■ **Task goal**: Report each line of the data that has "containerRef" somewhere in it.

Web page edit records

§

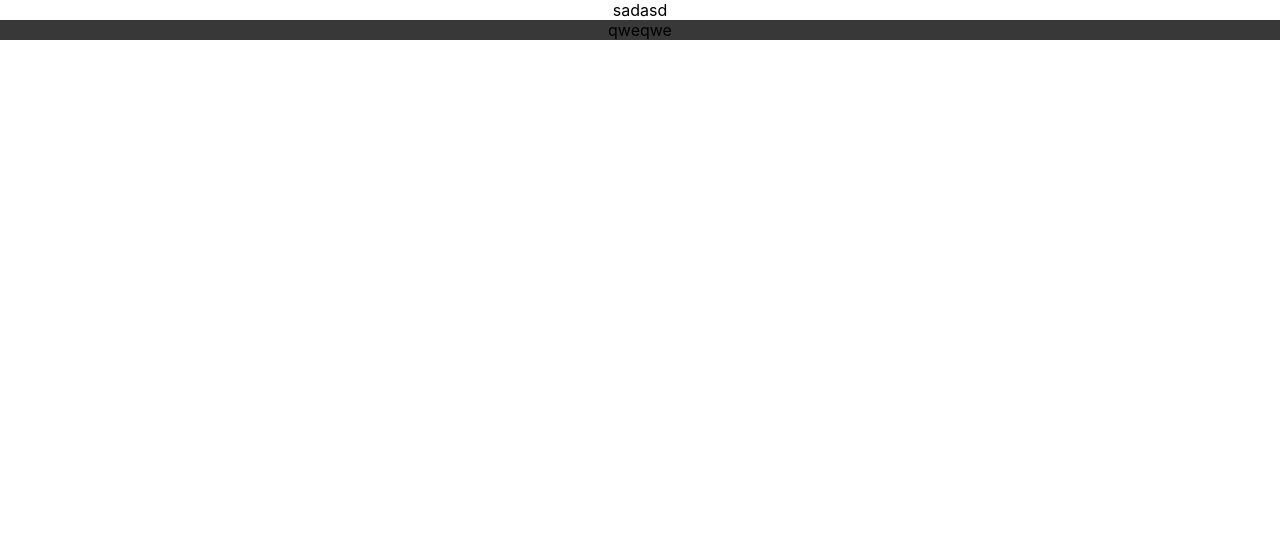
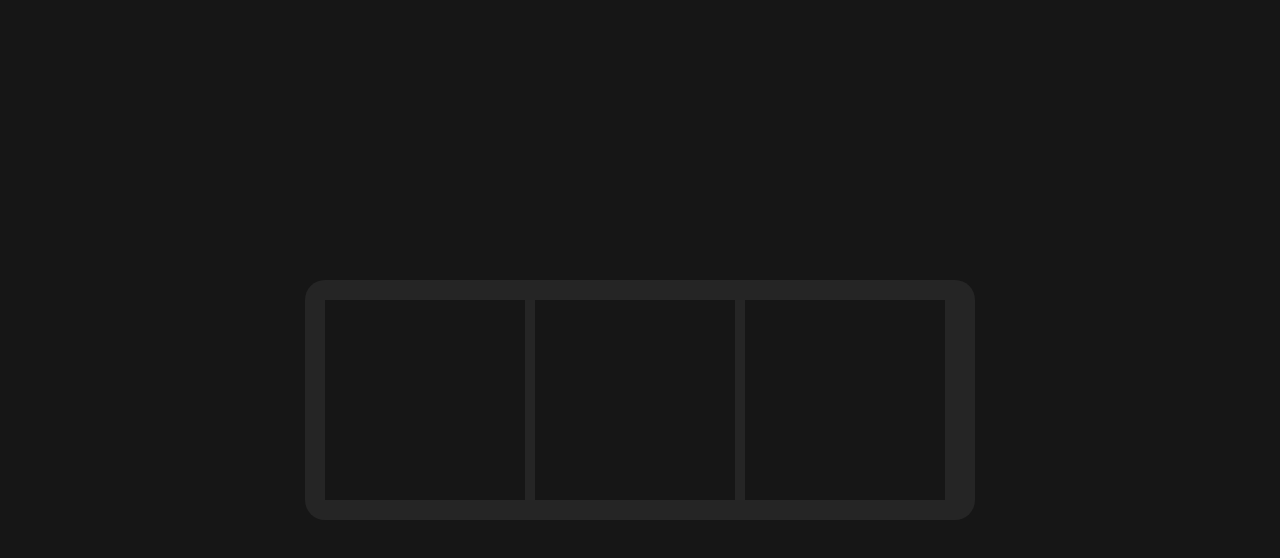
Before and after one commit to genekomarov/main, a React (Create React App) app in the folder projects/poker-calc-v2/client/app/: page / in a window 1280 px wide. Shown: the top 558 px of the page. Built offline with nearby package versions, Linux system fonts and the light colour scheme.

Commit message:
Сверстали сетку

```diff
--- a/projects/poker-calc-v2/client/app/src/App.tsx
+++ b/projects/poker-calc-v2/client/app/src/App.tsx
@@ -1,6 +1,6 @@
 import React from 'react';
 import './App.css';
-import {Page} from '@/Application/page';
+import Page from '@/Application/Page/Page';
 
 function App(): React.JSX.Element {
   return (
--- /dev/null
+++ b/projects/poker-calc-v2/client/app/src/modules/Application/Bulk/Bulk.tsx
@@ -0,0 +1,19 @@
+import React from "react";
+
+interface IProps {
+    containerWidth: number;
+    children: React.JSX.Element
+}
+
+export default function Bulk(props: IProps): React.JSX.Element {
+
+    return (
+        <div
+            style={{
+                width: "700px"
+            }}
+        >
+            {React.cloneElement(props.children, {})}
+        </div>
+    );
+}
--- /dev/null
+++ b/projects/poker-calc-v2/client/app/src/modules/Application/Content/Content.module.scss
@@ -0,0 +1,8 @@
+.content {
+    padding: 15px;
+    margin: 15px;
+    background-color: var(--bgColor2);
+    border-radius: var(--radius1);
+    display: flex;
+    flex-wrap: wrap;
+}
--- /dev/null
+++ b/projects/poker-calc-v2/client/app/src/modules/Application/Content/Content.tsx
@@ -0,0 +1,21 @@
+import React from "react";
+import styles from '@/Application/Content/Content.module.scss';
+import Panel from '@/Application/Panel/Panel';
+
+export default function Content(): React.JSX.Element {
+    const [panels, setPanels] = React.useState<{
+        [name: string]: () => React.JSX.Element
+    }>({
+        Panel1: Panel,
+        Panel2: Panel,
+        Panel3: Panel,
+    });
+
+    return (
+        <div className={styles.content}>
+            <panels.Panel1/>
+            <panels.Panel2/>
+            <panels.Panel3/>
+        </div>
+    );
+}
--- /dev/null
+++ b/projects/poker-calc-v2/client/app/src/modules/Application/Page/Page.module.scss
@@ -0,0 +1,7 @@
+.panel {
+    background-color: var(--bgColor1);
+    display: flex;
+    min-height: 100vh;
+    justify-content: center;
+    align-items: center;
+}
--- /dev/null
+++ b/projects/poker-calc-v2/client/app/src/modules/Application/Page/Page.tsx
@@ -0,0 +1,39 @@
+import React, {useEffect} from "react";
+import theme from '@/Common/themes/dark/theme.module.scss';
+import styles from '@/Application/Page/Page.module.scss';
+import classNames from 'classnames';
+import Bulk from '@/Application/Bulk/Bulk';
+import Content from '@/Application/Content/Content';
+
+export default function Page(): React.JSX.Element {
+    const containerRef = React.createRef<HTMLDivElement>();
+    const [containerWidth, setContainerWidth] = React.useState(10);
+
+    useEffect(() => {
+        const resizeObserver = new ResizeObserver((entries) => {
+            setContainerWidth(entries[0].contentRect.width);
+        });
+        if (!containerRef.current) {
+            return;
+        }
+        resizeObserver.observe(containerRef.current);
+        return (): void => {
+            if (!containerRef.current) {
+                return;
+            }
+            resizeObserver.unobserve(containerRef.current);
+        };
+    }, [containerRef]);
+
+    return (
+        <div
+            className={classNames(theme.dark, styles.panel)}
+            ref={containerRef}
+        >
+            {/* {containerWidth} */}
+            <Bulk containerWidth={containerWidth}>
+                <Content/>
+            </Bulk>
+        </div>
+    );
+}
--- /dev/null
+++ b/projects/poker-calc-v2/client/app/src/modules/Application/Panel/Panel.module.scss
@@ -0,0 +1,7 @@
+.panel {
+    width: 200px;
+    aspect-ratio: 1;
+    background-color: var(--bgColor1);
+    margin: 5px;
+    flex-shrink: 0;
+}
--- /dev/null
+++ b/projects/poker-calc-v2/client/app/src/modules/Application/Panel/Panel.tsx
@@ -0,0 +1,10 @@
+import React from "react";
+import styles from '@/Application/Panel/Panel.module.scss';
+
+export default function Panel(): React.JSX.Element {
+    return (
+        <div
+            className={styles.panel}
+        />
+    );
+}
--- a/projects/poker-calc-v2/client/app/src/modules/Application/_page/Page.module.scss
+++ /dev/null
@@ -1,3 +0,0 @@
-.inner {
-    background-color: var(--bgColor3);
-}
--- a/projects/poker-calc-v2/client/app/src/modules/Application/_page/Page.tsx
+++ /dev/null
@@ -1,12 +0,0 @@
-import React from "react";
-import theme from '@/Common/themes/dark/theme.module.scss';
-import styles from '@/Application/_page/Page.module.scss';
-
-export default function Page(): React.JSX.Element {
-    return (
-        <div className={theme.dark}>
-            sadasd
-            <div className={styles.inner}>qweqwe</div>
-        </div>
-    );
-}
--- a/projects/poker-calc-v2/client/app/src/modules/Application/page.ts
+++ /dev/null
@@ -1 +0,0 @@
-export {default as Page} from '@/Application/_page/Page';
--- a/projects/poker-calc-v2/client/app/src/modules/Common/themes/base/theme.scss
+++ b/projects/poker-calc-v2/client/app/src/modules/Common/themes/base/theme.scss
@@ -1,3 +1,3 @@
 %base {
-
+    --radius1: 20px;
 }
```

§

■ **Answer area**:
+    const containerRef = React.createRef<HTMLDivElement>();
+        if (!containerRef.current) {
+        resizeObserver.observe(containerRef.current);
+            if (!containerRef.current) {
+            resizeObserver.unobserve(containerRef.current);
+    }, [containerRef]);
+            ref={containerRef}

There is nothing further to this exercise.